SAN FRANCISCO - US President Barack Obama voiced confidence Friday that a “shocked and heartbroken” nation would eventually tighten permissive gun laws, striking a more strident tone after the deadly Charleston shooting.

Obama told US mayors in San Francisco that change would come one day, as he took on detractors who accused him of politicizing the deaths of nine black worshippers in South Carolina. Describing gun crime as a crisis that “tears at the fabric of a community” and “costs this country dearly,” Obama said: “More than 11,000 Americans were killed by gun violence in 2013 alone. 11,000.”

He accused Congress of failing to act after a mass shooting in Newtown, Connecticut, in 2012 which killed 26 people, including 20 children, at Sandy Hook elementary school. “We wouldn’t have prevented every act of violence or even most,” Obama said.

“We don’t know if it (gun reform) would have prevented what happened in Charleston. No reform can guarantee elimination of violence, but we might still have some more Americans with us. “We might have stopped one shooter, some families might still be whole. You all might have to attend fewer funerals.”

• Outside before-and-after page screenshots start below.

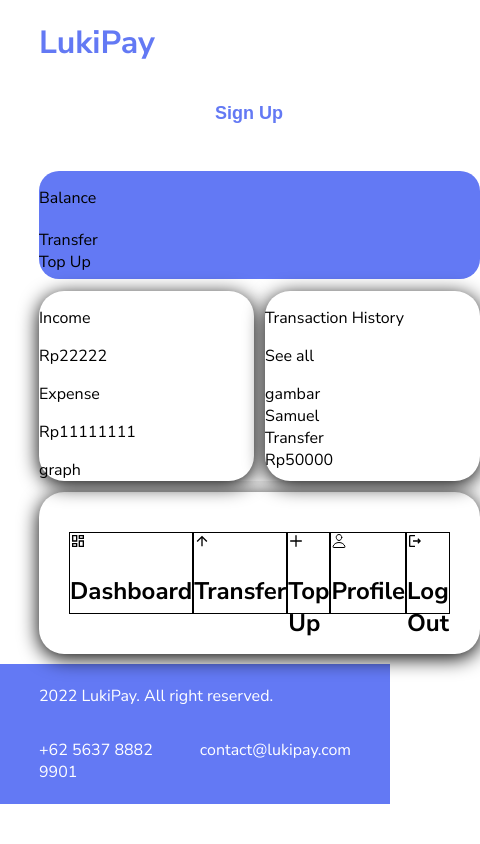
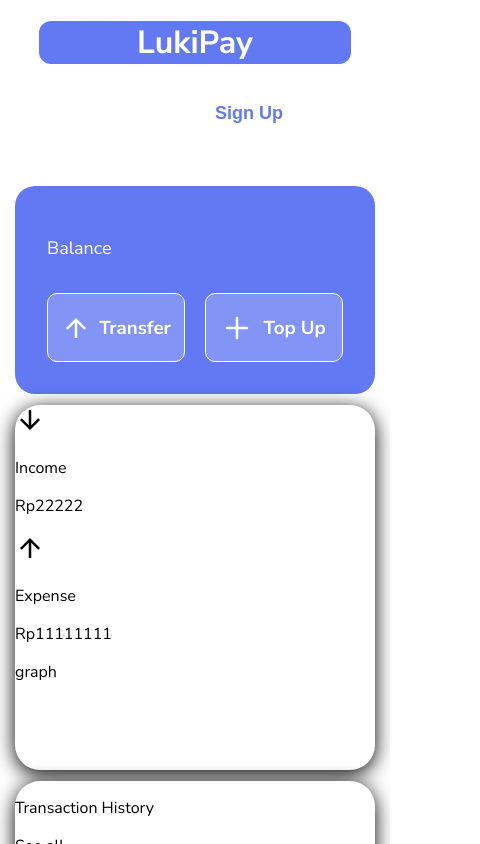
Before and after one commit to Lukmandst/Lukipay-Next, a Next.js app: page /dashboard in a window 390 px wide. Shown: the top 844 px of the page, 480 px wide, since content can reach past the window. Built offline with nearby package versions, Linux system fonts and the light colour scheme; no server answers.

Commit message:
add top up and log out

```diff
--- a/src/components/DashboardLayout.jsx
+++ b/src/components/DashboardLayout.jsx
@@ -10,44 +10,70 @@ import Footer from "./Footer";
 import Navbar from "./Navbar";
 import style from "styles/Dashboard.module.css";
 import Link from "next/link";
+import TopupModal from "./Modal";
+import { useState } from "react";
+import { resetAuth } from "reduxStore/actions/authActions";
+import { useDispatch, useSelector } from "react-redux";
+import axios from "axios";
 
 function DashboardLayout({ children, title = "LukiPay" }) {
+  const [modal, setModal] = useState(false);
+  const { token } = useSelector((state) => state.auth);
+  const dispatch = useDispatch();
+
+  const logOuthandler = async () => {
+    try {
+      const logOutResut = await axios({
+        method: "POST",
+        url: `${process.env.NEXT_PUBLIC_HOST_API}/auth/logout`,
+        headers: { Authorization: `Bearer ${token}` },
+      });
+      console.log(logOutResut.data.msg);
+      setTimeout(() => {
+        dispatch(resetAuth());
+      }, 1500);
+    } catch (error) {
+      console.error(error);
+    }
+  };
+
   return (
     <div>
       <Head>
         <title>{title}</title>
       </Head>
+      {modal && <TopupModal setModal={setModal} />}
       <Navbar />
       <div className={style.container}>
         <nav className={style.navigation}>
           <div className={style.menuWrapper}>
             <Link href={"/dashboard"}>
               <div className={style.navMenu}>
-                <MdOutlineDashboard />
+                <MdOutlineDashboard className={style.icon} />
                 <h2>Dashboard</h2>
               </div>
             </Link>
             <Link href={"/transfer"}>
               <div className={style.navMenu}>
-                <MdOutlineArrowUpward />
+                <MdOutlineArrowUpward className={style.icon} />
                 <h2>Transfer</h2>
               </div>
             </Link>
-            <Link href={"/topup"}>
-              <div className={style.navMenu}>
-                <HiOutlinePlus />
-                <h2>Top Up</h2>
-              </div>
-            </Link>
+
+            <div className={style.navMenu} onClick={() => setModal(true)}>
+              <HiOutlinePlus className={style.icon} />
+              <h2>Top Up</h2>
+            </div>
+
             <Link href={"/profile"}>
               <div className={style.navMenu}>
-                <IoPersonOutline />
+                <IoPersonOutline className={style.icon} />
                 <h2>Profile</h2>
               </div>
             </Link>
           </div>
-          <div className={style.navMenu}>
-            <MdOutlineLogout />
+          <div className={style.navMenu} onClick={logOuthandler}>
+            <MdOutlineLogout className={style.icon} />
             <h2>Log Out</h2>
           </div>
         </nav>
--- /dev/null
+++ b/src/components/Modal.jsx
@@ -0,0 +1,93 @@
+import axios from "axios";
+import Link from "next/link";
+import { useState } from "react";
+import { useSelector } from "react-redux";
+import style from "./styles/Modal.module.css";
+
+function Modal({ header = "Topup", setModal }) {
+  const [amount, setAmount] = useState("");
+  const [successMsg, setSuccessMsg] = useState("");
+  const [errmsg, seterrMsg] = useState("");
+
+  const { token } = useSelector((state) => state.auth);
+
+  const topUpHandler = async () => {
+    // console.log(amount.length);
+    seterrMsg(false);
+    const body = {
+      amount: amount,
+    };
+    try {
+      if (amount.length < 1) {
+        seterrMsg("The minimum amount is Rp 10.000");
+      } else {
+        const topUpResult = await axios({
+          method: "POST",
+          url: `${process.env.NEXT_PUBLIC_HOST_API}/transaction/top-up`,
+          data: body,
+          headers: { Authorization: `Bearer ${token}` },
+        });
+        const url = await topUpResult.data.data.redirectUrl;
+        seterrMsg(false);
+        setSuccessMsg(url);
+        // console.log(url);
+        window.open(`${url}`);
+        setTimeout(() => {
+          setModal(false);
+        }, 3000);
+      }
+    } catch (error) {
+      console.error(error);
+      const err = (await error.response)
+        ? error.response.data.msg
+        : error.message;
+      seterrMsg(err);
+    }
+  };
+  return (
+    <div className={style.modal}>
+      <main className={style.main}>
+        <header className={style.header}>
+          <div>{header}</div>
+          <div onClick={() => setModal(false)}>X</div>
+        </header>
+        <body className={style.body}>
+          <div className={style.bodyInfo}>
+            Enter the amount of money, and click submit
+          </div>
+          <input
+            className={style.number}
+            type="number"
+            name="amount"
+            id="amount"
+            placeholder="Minimum amount Rp 10.000"
+            min={10000}
+            onChange={(e) => {
+              setAmount(e.target.value);
+            }}
+          />
+          {errmsg ? (
+            <div className="alert-danger">{errmsg}</div>
+          ) : successMsg ? (
+            <div className="alert-success">
+              <Link href={successMsg}>
+                Click here if not redirected to payment page
+              </Link>
+            </div>
+          ) : (
+            <></>
+          )}
+        </body>
+        <footer className={style.footer}>
+          <input
+            type="submit"
+            onClick={topUpHandler}
+            disabled={amount.length < 5}
+          ></input>
+        </footer>
+      </main>
+    </div>
+  );
+}
+
+export default Modal;
--- a/src/components/Navbar/NavbarAfterLogin.jsx
+++ b/src/components/Navbar/NavbarAfterLogin.jsx
@@ -1,12 +1,18 @@
 import GetUser from "api";
 import Image from "next/image";
 import { MdNotificationsNone } from "react-icons/md";
-import { useSelector } from "react-redux";
+import { useDispatch, useSelector } from "react-redux";
 import style from "components/styles/Navbar.module.css";
+import { formatPhoneNumber } from "helpers/formatter";
+import { resetAuth } from "reduxStore/actions/authActions";
 
 function NavbarAfterLogin() {
   const { token, id } = useSelector((state) => state.auth);
   const { user, isLoading, isError } = GetUser(id, token);
+  const dispatch = useDispatch();
+  if (isError) {
+    dispatch(resetAuth());
+  }
   return (
     <div className={style.profileMenu}>
       <div className={style.profImg}>
@@ -30,7 +36,7 @@ function NavbarAfterLogin() {
             color: "rgba(58, 61, 66, 0.9)",
           }}
         >
-          {user && user.noTelp}
+          {user && formatPhoneNumber(user.noTelp)}
         </div>
       </div>
       <MdNotificationsNone className={style.notif} />
--- /dev/null
+++ b/src/components/styles/Modal.module.css
@@ -0,0 +1,72 @@
+.modal {
+  display: flex;
+  width: 100%;
+  height: 100%;
+  justify-content: center;
+  align-items: center;
+  position: fixed;
+  z-index: 50;
+  background-color: rgba(6, 6, 6, 0.5);
+}
+
+.main {
+  display: flex;
+  flex-direction: column;
+  padding: 2%;
+  width: 40%;
+  height: 65%;
+  border-radius: 20px;
+  background-color: #fff;
+  justify-content: space-between;
+}
+.header {
+  display: flex;
+  justify-content: space-between;
+  font-weight: 600;
+  font-size: 22px;
+}
+.header > div {
+  cursor: pointer;
+}
+.body {
+  display: flex;
+  flex-direction: column;
+  gap: 30px;
+  justify-content: space-between;
+}
+.bodyInfo {
+  color: rgba(58, 61, 66, 0.776);
+  font-size: 20px;
+  font-weight: 400;
+}
+.number {
+  position: relative;
+  background: #ffffff;
+  height: 65px;
+  font-weight: 700;
+  font-size: 20px;
+  text-align: center;
+  /* padding: 10px; */
+  /* padding: 5px 25px; */
+  /* Grey/60% */
+  border: 3px solid rgba(169, 169, 169, 0.6) !important;
+  box-shadow: 0px 10px 75px rgba(147, 147, 147, 0.1);
+  border-radius: 10px;
+}
+.number::placeholder {
+  color: rgba(169, 169, 169, 0.6);
+}
+.number:focus {
+  border: 3px solid #6379f4 !important;
+}
+.number::-webkit-inner-spin-button,
+.number::-webkit-outer-spin-button {
+  -webkit-appearance: none ;
+}
+
+@media screen and (max-width: 768px) {
+  .main {
+    width: 80%;
+    padding: 20px;
+  }
+}
--- a/src/components/styles/Navbar.module.css
+++ b/src/components/styles/Navbar.module.css
@@ -39,7 +39,7 @@
   background-color: #fff;
   color: #6379f4;
 }
-.profileMenu{
+.profileMenu {
   display: flex;
   gap: 1rem;
   align-items: center;
@@ -50,7 +50,7 @@
   height: 52px;
   border-radius: 10px;
 }
-.notif{
+.notif {
   position: relative;
   width: 30px;
   height: 30px;
@@ -60,4 +60,13 @@
     flex-direction: column;
     padding-bottom: 20px;
   }
+  .profileMenu {
+    justify-content: space-between;
+  }
+  .title {
+    justify-content: center;
+    background: #6379f4;
+    color: #fff;
+    border-radius: 12px;
+  }
 }
--- a/src/pages/dashboard/index.jsx
+++ b/src/pages/dashboard/index.jsx
@@ -1,40 +1,54 @@
 import DashboardLayout from "components/DashboardLayout";
 import style from "styles/Dashboard.module.css";
-import {
-  MdOutlineDashboard,
-  MdOutlineArrowDownward,
-  MdOutlineArrowUpward,
-  MdOutlineLogout,
-} from "react-icons/md";
+import { MdOutlineArrowDownward, MdOutlineArrowUpward } from "react-icons/md";
 import { HiOutlinePlus } from "react-icons/hi";
-import { IoPersonOutline } from "react-icons/io5";
 import GetUser from "api";
-import { useSelector } from "react-redux";
+import { useDispatch, useSelector } from "react-redux";
+import { currencyFormatter, formatPhoneNumber } from "helpers/formatter";
+import Link from "next/link";
+import Modaltopup from "components/Modal";
+import { useState } from "react";
 
 function Dashboard() {
+  const [modal, setModal] = useState(false);
   const { id, token } = useSelector((state) => state.auth);
   const { user } = GetUser(id, token);
+
   return (
+    <>
+      {modal && <Modaltopup setModal={setModal} />}
       <DashboardLayout>
         <div className={style.dashboardMain}>
           <section className={style.mainSection}>
             <div className={style.mainA}>
-            <p>Balance</p>
-            <h2>{user && user.balance}</h2>
-            <p>{user && user.noTelp}</p>
+              <p style={{ fontSize: "18px" }}>Balance</p>
+              <h2 style={{ fontSize: "40px" }}>
+                {user && currencyFormatter.format(user.balance)}
+              </h2>
+              <p>{user && formatPhoneNumber(user.noTelp)}</p>
             </div>
             <div className={style.mainB}>
-            <div className={style.transferBtn}>Transfer</div>
-            <div className={style.topUpBtn}>Top Up</div>
+              <Link href={"/transfer"}>
+                <div className={style.transferBtn}>
+                  <MdOutlineArrowUpward className={style.icon} />
+                  <h3>Transfer</h3>
+                </div>
+              </Link>
+              <div className={style.topUpBtn} onClick={() => setModal(true)}>
+                <HiOutlinePlus className={style.icon} />
+                <h3>Top Up</h3>
+              </div>
             </div>
           </section>
           <section className={style.section1}>
             <div className={style.section1Menu}>
               <div className={style.income}>
+                <MdOutlineArrowDownward className={style.icon} />
                 <p>Income</p>
                 <p>Rp22222</p>
               </div>
               <div className={style.expense}>
+                <MdOutlineArrowUpward className={style.icon} />
                 <p>Expense</p>
                 <p>Rp11111111</p>
               </div>
@@ -57,6 +71,7 @@ function Dashboard() {
           </section>
         </div>
       </DashboardLayout>
+    </>
   );
 }
 
--- a/src/reduxStore/actions/authActions.jsx
+++ b/src/reduxStore/actions/authActions.jsx
@@ -1,4 +1,4 @@
-import axios from 'axios'
+import axios from "axios";
 
 export const POST_USER_LOGIN = "POST_USER_LOGIN";
 export const POST_USER_LOGIN_SUCCESS = "POST_USER_LOGIN_SUCCESS";
@@ -58,7 +58,9 @@ export const authLogin = (data) => {
 };
 
 export const resetAuth = () => {
-  return dispatch({
-    type: DELETE_AUTH,
-  });
+  return (dispatch) => {
+    dispatch({
+      type: DELETE_AUTH,
+    });
+  };
 };
--- a/src/styles/Dashboard.module.css
+++ b/src/styles/Dashboard.module.css
@@ -3,8 +3,8 @@
   height: 100%;
   padding: 0 10%;
   margin: 10px 0;
-  grid-template-columns: 1fr 2fr;
-  grid-template-rows: 1fr 1.75fr;
+  grid-template-columns: 0.8fr 1.8fr;
+  grid-template-rows: 1fr 1.5fr;
   grid-template-areas:
     "navigation main"
     "navigation main";
@@ -12,6 +12,7 @@
 }
 
 .main {
+  width: 100%;
   grid-area: main;
   background-color: #fff;
   border-radius: 20px;
@@ -27,7 +28,7 @@
   gap: 0.7rem;
 }
 .navigation {
-  padding: 40px 30px;
+  padding: 40px 0;
   grid-area: navigation;
   background: #ffffff;
   box-shadow: 0px 4px 20px rgba(0, 0, 0, 1);
@@ -37,15 +38,64 @@
   justify-content: space-between;
 }
 .navMenu {
-  height: 80px;
-  border: 1px solid black;
+  cursor: pointer;
+  color: rgba(58, 61, 66, 0.8);
+  height: 70px;
+  /* border: 1px solid black; */
+  display: flex;
+  flex-direction: row;
+  align-items: center;
+  padding: 5px 60px;
+  gap: 1rem;
+  justify-content: left;
+}
+.navMenu:hover {
+  color: #6379f4;
+  border-left: 5px solid #6379f4;
 }
 
 .mainSection {
   grid-area: head;
   background-color: #6379f4;
+  color: #fff;
   border-radius: 20px;
+  display: flex;
+  padding: 2rem;
+  /* width: 100%; */
+  justify-content: space-between;
 }
+
+.mainB {
+  display: flex;
+  flex-direction: column;
+  justify-content: space-evenly;
+}
+.icon {
+  width: 30px;
+  height: 30px;
+}
+
+.transferBtn,
+.topUpBtn {
+  cursor: pointer;
+  display: flex;
+  flex-direction: row;
+  align-items: center;
+  /* gap: 1rem; */
+  width: 162px;
+  height: 57px;
+  background: rgba(255, 255, 255, 0.2);
+  border: 1px solid #ffffff;
+  border-radius: 10px;
+  padding: 5px;
+  justify-content: space-evenly;
+}
+.transferBtn:hover,
+.topUpBtn:hover {
+  background: rgba(255, 255, 255, 0.491);
+  color: rgba(0, 0, 0, 0.566) !important;
+}
+
 .section1 {
   grid-area: body1;
   background: #ffffff;
@@ -62,6 +112,7 @@
 
 @media screen and (max-width: 768px) {
   .container {
+    width: auto;
     grid-template-columns: 1fr;
     grid-template-rows: 0.5fr 0.2fr;
     grid-template-areas:
@@ -70,9 +121,47 @@
   }
   .navigation {
     flex-direction: row;
+    justify-content: space-evenly;
+  }
+  .mainSection {
+    width: auto;
   }
   .menuWrapper {
     display: flex;
     flex-direction: row;
+    gap: 5rem;
+  }
+
+  .navMenu {
+    padding: 0;
+  }
+  .navMenu > h2 {
+    display: none;
+  }
+  .navMenu:hover {
+    border-left: none;
+    border-bottom: 5px solid #6379f4;
   }
 }
+
+@media screen and (max-width: 645px) {
+  .container {
+    padding: 15px;
+  }
+  .mainSection {
+    flex-direction: column;
+  }
+  .mainB {
+    flex-direction: row;
+    gap: 20px;
+  }
+  .dashboardMain {
+    grid-template-areas:
+      "head head"
+      "body1 body1"
+      "body2 body2";
+  }
+  .menuWrapper {
+    gap: 35px;
+  }
+}
```
Also changed, not shown: src/styles/Auth.module.css (+5 -5 lines). Lines whose indentation alone changed are shown as unchanged.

In the immediate aftermath of the Charleston shooting Obama had voiced resignation that change would not come in the autumn of his eight-year term in office. On Friday he sounded more resolute and called for an honest debate. “At the very least we should be able to talk about this issue as citizens. Without demonizing all gun owners who are overwhelmingly law abiding, but also without suggesting that any debate about this involves a wild-eyed plot to take everybody’s guns away,” he said. “I’m not resigned. I have faith we will eventually do the right thing,” he said. “We have the capacity to change, but we have to feel a sense of urgency about it.” Moreover, Barack Obama will in late July become the first sitting American leader to visit Ethiopia and the headquarters of the African Union, the White House said Friday.

Obama’s trip to Addis Ababa will come directly after an already announced trip to Kenya, his first as president to his father’s homeland, press secretary Josh Earnest announced. Obama will meet both the Ethiopian government and AU leaders, for talks on how to “accelerate economic growth, strengthen democratic institutions and improve security.”

The election of the United States’ first black president — and the first with an African parent — raised high hopes on the continent, but Obama has been a cautious friend. In August last year, the White House hosted a huge Washington summit of African leaders and the upcoming July trip is intended to build on progress towards closer economic ties.

A presidential visit to Kenya had been put on ice while President Uhuru Kenyatta faced charges of crimes against humanity for his role in 2007-2008 post-election violence. The International Criminal Court has since suspended that prosecution, citing a lack of evidence and Kenya’s failure to cooperate. Human rights groups have questioned the visit to Kenya, but are also asking why Obama is visiting Ethiopia so soon after a contested election. Africa’s second most populous nation held a vote in May that was described by many independent observers as flawed. The governing party, which has ruled for over two decades, won a landslide, amid opposition allegations of intimidation and vote rigging.

“The decision by President Obama to travel to Ethiopia, which has seen three opposition party members murdered this week alone, is very troubling,” Jeffrey Smith of the Robert F. Kennedy Center for Justice & Human Rights told AFP.

Smith said the timing, and the symbolism of Obama’s trip, would “further solidify the image that America stands behind Africa’s autocrats.” The White House stressed that it frequently addresses issues of democracy and political rights with countries in the region.

“We regularly, both in public and in private, communicate our concerns about some of the issues,” White House spokesman Eric Schultz said. “I don’t think that is going to stop because of this visit.” Ethiopia and Kenya have both been on the frontline of the fight against Somalia’s Al-Qaeda-allied militia Shebab, and have been important security partners to Washington. Shebab units have been hunted by African Union troops and US drones inside Somalia — but have outflanked the Kenyan contingent in Somalia to mount a string of gruesome cross-border raids. In April last year the group attacked a university in Garissa, Kenya killing 148 people — most of them students.